IN The Making, a group show by BA contemporary craft students, opens in The Gallery at York College on February 3.

The exhibition showcases the talents of third-year students as they undertake their final year and is of special importance as 2017 marks the 175th anniversary of the York School of Design, one of the first design schools to be set up outside London. York College continues its rich creative heritage in the city.

The eight artists on show, Lydia Munro, Jake Augur, Layla Khoo, Daniel Nyman, Olivia Lawrenson, Dawn Ridsdel, Alex Palmer and Sharon Wilkinson, address contemporary relationships with craft and how craft is perceived today. The decorative, the functional and the thought-provoking are all present; from handmade silver jewellery, ceramic jars and contemporary 3D printed works, through to sculptural works addressing themes of loss and environmental damage.

Art and design technician Dawn Ridsdel says: "In a world which is becoming increasingly homogenised and automated, the simple act of making becomes both a refuge and a necessary means of expression of the original and the unique.

York Press:

Sculpture by Daniel Nyman

"The exhibition title, In The Making, reflects how we, as learners, are being formed into the artists of tomorrow, and how the things we make shape us and the world around us as much as we shape them."

Contemporary design artist Lydia Munro produces her handmade jewellery by experimenting with materials and techniques, attempting to push them to their limits. "My work is a story of exploration into identity, developed from research into narcissism," she says. "I'm fascinated with how people perceive themselves and others. This is shown through adaptations of the narcissus flower, probing the audience to admire and question how my work is formed."

Jake Augur uses both new and old technology to produce vessels made from 3D printing material, cast concrete and clay.
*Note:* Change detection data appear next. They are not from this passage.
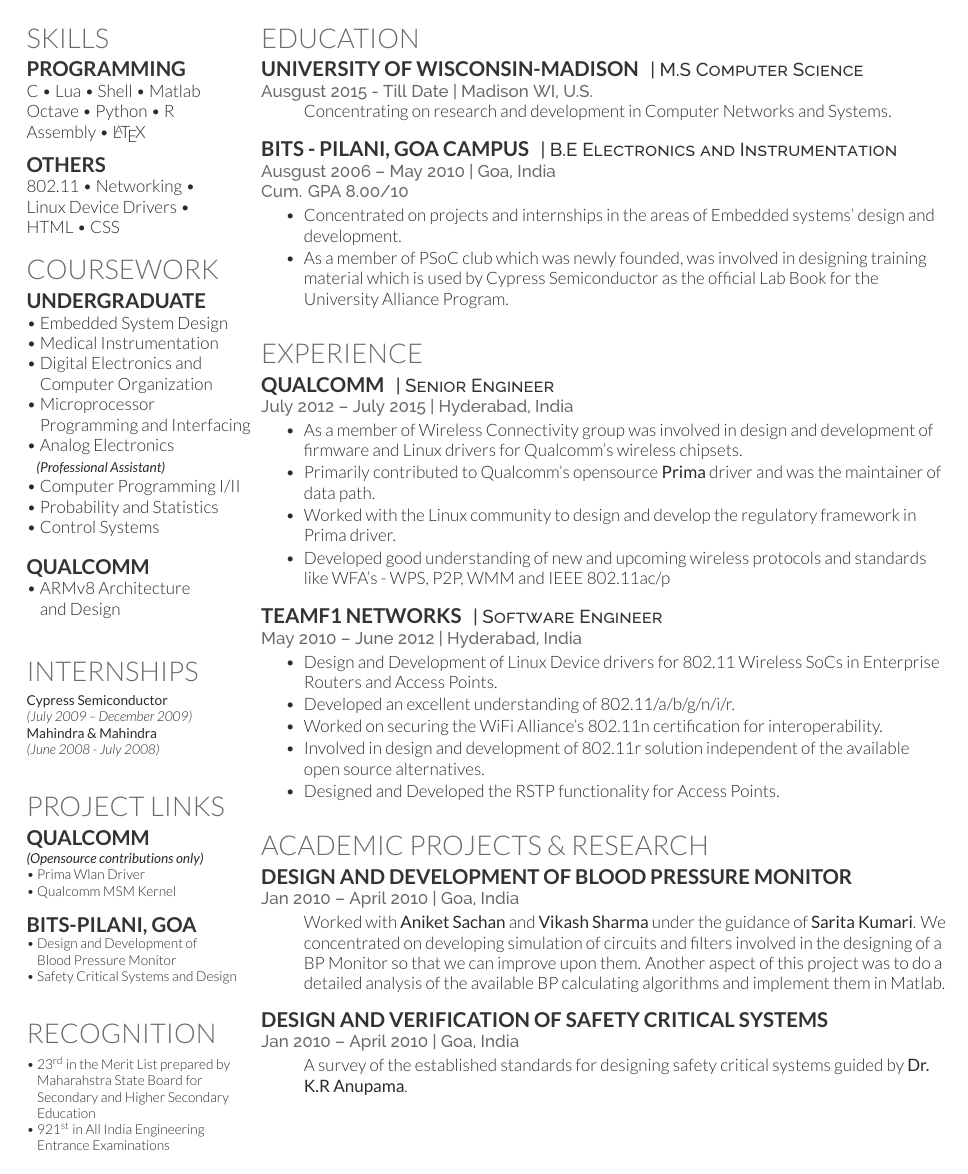
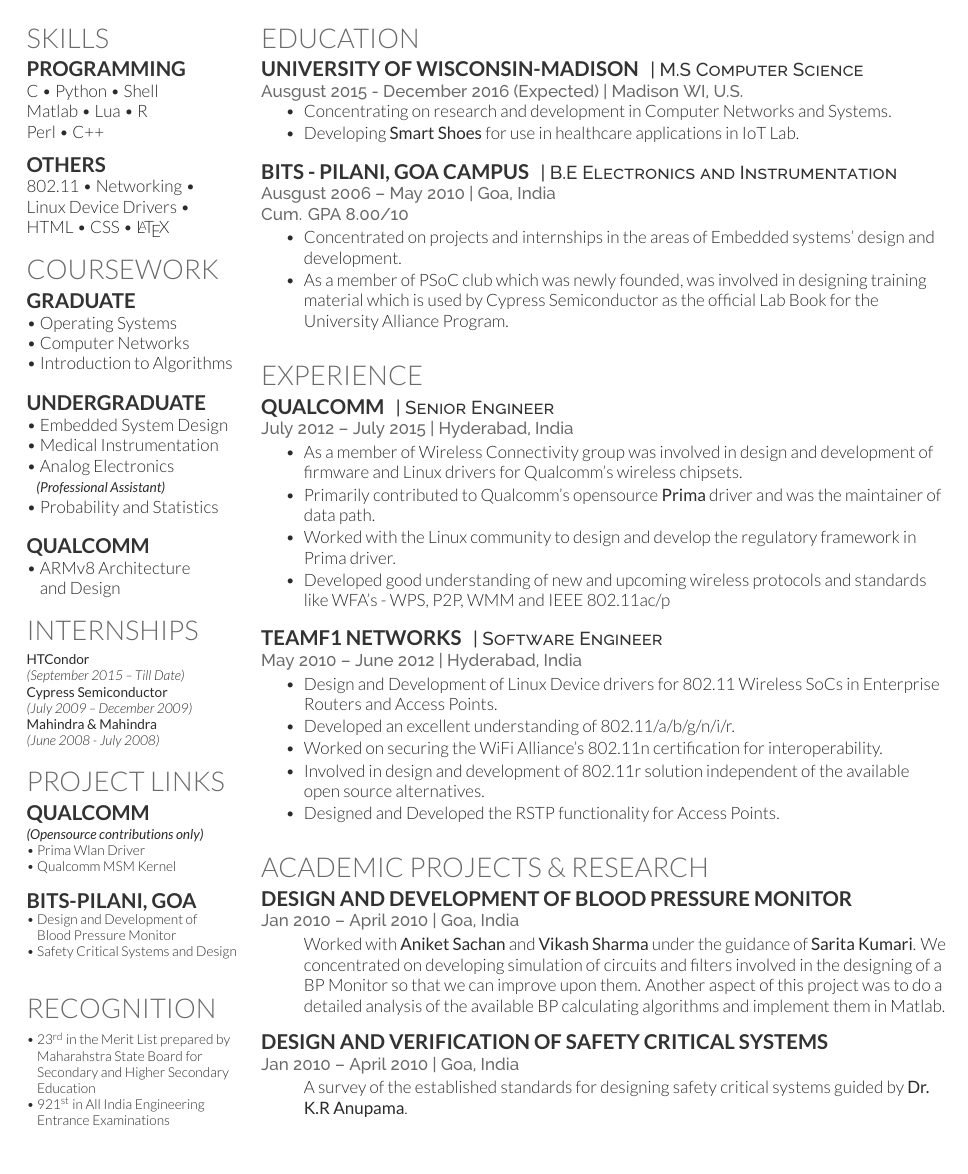
Before and after one commit to smihir/resume, a LaTeX CV (mihir-resume.tex): page 2 of 2. Compiled offline with XeLaTeX.

Commit message:
resume: make changes for the career fair

```diff
--- a/mihir-resume.tex
+++ b/mihir-resume.tex
@@ -57,40 +57,42 @@
 %------------------------------------------------
 \section{Skills}
 \subsection{Programming}
-C \textbullet{} Lua \textbullet{} Shell \textbullet{} Matlab \\
-Octave \textbullet{} Python \textbullet{} R \\
-Assembly \textbullet{} \LaTeX
+C \textbullet{} Python \textbullet{} Shell \\
+Matlab \textbullet{} Lua \textbullet{} R \\
+Perl \textbullet{} C++
 \vspace{\topsep}
 \subsection{Others}
 802.11 \textbullet{} Networking \textbullet{} \\
 Linux Device Drivers \textbullet{} \\
-HTML \textbullet{} CSS
+HTML \textbullet{} CSS \textbullet{} \LaTeX
 \lsectionspace % Some whitespace after the section
 %------------------------------------------------
 % Coursework
 %------------------------------------------------
 \section{Coursework}
+\subsection{Graduate}
+\textbullet{} Operating Systems \\
+\textbullet{} Computer Networks \\
+\textbullet{} Introduction to Algorithms \\
 \subsection{Undergraduate}
 \textbullet{} Embedded System Design \\
 \textbullet{} Medical Instrumentation \\
-\textbullet{} Digital Electronics and \\ \hphantom{\textbullet{}} Computer Organization \\
-\textbullet{} Microprocessor \\ \hphantom{\textbullet{}} Programming and Interfacing \\
 \textbullet{} Analog Electronics \\
 \hphantom{\textbullet{}}{\footnotesize \textit{\textbf{(Professional Assistant) }}} \\
-\textbullet{} Computer Programming I/II \\
 \textbullet{} Probability and Statistics \\
-\textbullet{} Control Systems \\
 \subsection{Qualcomm}
-\textbullet{} ARMv8 Architecture \\ \hphantom{\textbullet{}} and Design \\
+\textbullet{} ARMv8 Architecture \\ \hphantom{\textbullet{}} and Design
 \lsectionspace % Some whitespace after the section
 %------------------------------------------------
 % Internships
 %------------------------------------------------
 \section{Internships}
+\footnotesize \textbf{HTCondor} \\
+\footnotesize \textit{(September 2015 – Till Date)} \\
 \footnotesize \textbf{Cypress Semiconductor} \\
 \footnotesize \textit{(July 2009 – December 2009)} \\
 \footnotesize \textbf{Mahindra \& Mahindra} \\
-\footnotesize \textit{(June 2008 - July 2008)} \\
+\footnotesize \textit{(June 2008 - July 2008)}
 \lsectionspace % Some whitespace after the section
 %------------------------------------------------
 % Opensource project links
@@ -129,10 +131,11 @@
 
 \runsubsection{University of Wisconsin-Madison}
 \descript{| M.S Computer Science}
-\location{Ausgust 2015 - Till Date | Madison WI, U.S.}
+\location{Ausgust 2015 - December 2016 (Expected) | Madison WI, U.S.}
 \vspace{\topsep} % Hacky fix for awkward extra vertical space
 \begin{tightitemize}
-\item[] Concentrating on research and development in Computer Networks and Systems.
+\item Concentrating on research and development in Computer Networks and Systems.
+\item Developing \textbf{Smart Shoes} for use in healthcare applications in IoT Lab.
 \end{tightitemize}
 
 \sectionspace % Some whitespace after the section
```
Also changed, not shown: mihir-resume.pdf.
Utilising computer-aided design to design and refine his work, he has developed 3D printed moulds and other tools to create vessels from different materials and to explore different shapes that would be difficult or impossible to make using traditional methods.

York Press:

3D printing by Jake Augur

Layla Khoo is drawn to ceramic art for the tactility and versatility that clay presents. She works primarily in mould-making and slip-casting, exploring how individuality can be brought to life by making in multiples. "I create installation pieces as an observation and response to emotional, societal and political issues, often drawn from personal experiences," she says.

Sculptor Daniel Nyman deals with what is material and tangible. "My ultimate goal is to give life to my creations: a semblance of life to something that is not alive," he says.

Jeweller Olivia Lawrenson applies innovative techniques and processes to her work, using geometric shapes to create contemporary jewellery. She has an interest in tessellation and simple geometric forms and combines 3D printing with traditional casting methods to produce pieces with complex arrangements of shapes. Introducing colour into her designs is her latest progression.

York Press:

Ceramics by Layla Khoo

Dawn Ridsdel loves hand-building with clay and her work reflects her interest in the use of colour and the way it can affect us and how we perceive it. "Different people can see different shades and intensities of colour and colours can appear to change depending on those around them," she says. "Sometimes colour can be so vivid that it can even appear to move."

Inspired by the work of Sonia Delaunay, Dawn explores these anomalies with a playful application of surface decoration using underglazes and slips.

Mixed-media artist Alex Palmer focuses on metal work that reveals the influence of steampunk on his pieces. "I'm interested in exploring the clashes and contrasts between the old and the new, and investigating the ageing process of materials through experiments with surface texture," he says.

Sharon Wilkinson's artistic creativity mirrors her own life journey, responding to the natural environment and the impact of man on it. "My work is inspired by the cliffs and bays of North Yorkshire’s Jurassic coastline, where many secrets of the landscape’s history are laid bare; ancient forms and textures, the remains of life through millions of years exposed in rocks hidden beneath the Earth’s surface," she says.

"Replicating the dynamic forces of nature using porcelain and paper clay, I seek to re-create the thrill of discovery of hidden forms and textures revealed by the fossilised remains of ancient life."

In The Making runs in The Gallery, York College, Sim Balk Lane, Bishopthorpe, York, from February 3 to 9, 9am to 5pm, with a preview evening on February 3 from 6pm to 8pm. For more information on the BA contemporary craft course, visit